336 pages | 37 halftones, 5 line drawings, 1 table | 6 x 9 | © 2014
Cloth $35.00 ISBN: 9780226121277 Will Publish September 2014
E-book $21.00 ISBN: 9780226147383 Will Publish September 2014
From the candy bar to the cigarette, records to roller coasters, a technological revolution during the last quarter of the nineteenth century precipitated a colossal shift in human consumption and sensual experience.  Food, drink, and many other consumer goods came to be mass-produced, bottled, canned, condensed, and distilled, unleashing new and intensified surges of pleasure, delight, thrill—and addiction.

In Packaged Pleasures, Gary S. Cross and Robert N. Proctor delve into an uncharted chapter of American history, shedding new light on the origins of modern consumer culture and how technologies have transformed human sensory experience.  In the space of only a few decades, junk foods, cigarettes, movies, recorded sound, and thrill rides brought about a revolution in what it means to taste, smell, see, hear, and touch.  New techniques of boxing, labeling, and tubing gave consumers virtually unlimited access to pleasures they could simply unwrap and enjoy. Manufacturers generated a seemingly endless stream of sugar-filled, high-fat foods that were delicious but detrimental to health.  Mechanically rolled cigarettes entered the market and quickly addicted millions.  And many other packaged pleasures dulled or displaced natural and social delights. Yet many of these same new technologies also offered convenient and effective medicines, unprecedented opportunities to enjoy music and the visual arts, and more hygienic, varied, and nutritious food and drink. For better or for worse, sensation became mechanized, commercialized, and, to a large extent, democratized by being made cheap and accessible. Cross and Proctor have delivered an ingeniously constructed history of consumerism and consumer technology that will make us all rethink some of our favorite things.
Peter N. Stearns, author of The Industrial Revolution in World History

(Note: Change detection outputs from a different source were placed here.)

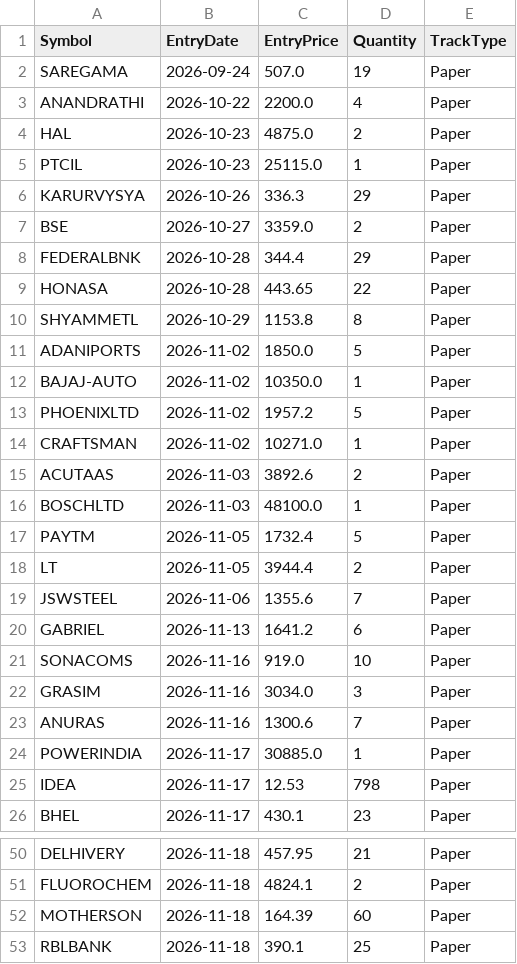
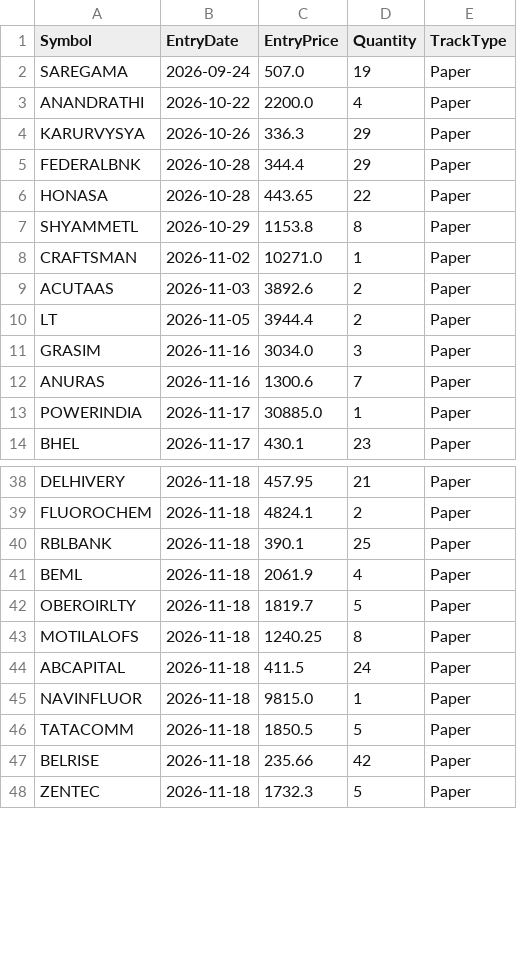
Before and after one commit to finnyrajmann/nse-dual_trend, a CSV file: data/positions_dt.csv, drawn as a sheet; only a part is shown, gaps mark what is left out; the shorter side is filled out with more unchanged rows; removed rows and columns are numbered as before the commit, all else as after; the diff covers the shown part only; the diff names each change by its address in the sheet, - before the commit and + after, or states it on an @@ line.

Commit message:
Auto-update — 2026-11-19

```diff
--- a/data/positions_dt.csv
+++ b/data/positions_dt.csv
-row 4: HAL | 2026-10-23 | 4875.0 | 2 | Paper
-row 5: PTCIL | 2026-10-23 | 25115.0 | 1 | Paper
-row 7: BSE | 2026-10-27 | 3359.0 | 2 | Paper
-row 11: ADANIPORTS | 2026-11-02 | 1850.0 | 5 | Paper
-row 12: BAJAJ-AUTO | 2026-11-02 | 10350.0 | 1 | Paper
-row 13: PHOENIXLTD | 2026-11-02 | 1957.2 | 5 | Paper
-row 16: BOSCHLTD | 2026-11-03 | 48100.0 | 1 | Paper
-row 17: PAYTM | 2026-11-05 | 1732.4 | 5 | Paper
-row 19: JSWSTEEL | 2026-11-06 | 1355.6 | 7 | Paper
-row 20: GABRIEL | 2026-11-13 | 1641.2 | 6 | Paper
-row 21: SONACOMS | 2026-11-16 | 919.0 | 10 | Paper
-row 25: IDEA | 2026-11-17 | 12.53 | 798 | Paper
-row 52: MOTHERSON | 2026-11-18 | 164.39 | 60 | Paper
```
Also changed, not shown: 1 added row elsewhere in this file.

“This book persuasively addresses one of the key questions in modern history: how human experience has been reshaped by mass marketing. It includes but goes beyond attention to advertising, to a fascinating exploration of technology’s impact on products and packaging, and how the result has transformed sensory response. A groundbreaking effort.”
Contents
1. The Carrot and the Candy Bar
2. Containing Civilization, Preserving the Ephemeral, Going Tubular
3. The Cigarette Story
4. Superfoods and the Engineered Origins of the Modern Sweet Tooth
5. Portable Packets of Sound: The Birth of the Phonograph and Record
6. Packaging Sight: Projections, Snapshots, and Motion Pictures
7. Packaging Fantasy: The Amusement Park as Mechanized Circus, Electric Theater, and Commercialized Spectacle
8. Pleasure on Speed and the Calibrated Life: Fast Forwarding through the Last Century
9. Red Raspberries All the Time?
 
Notes
Index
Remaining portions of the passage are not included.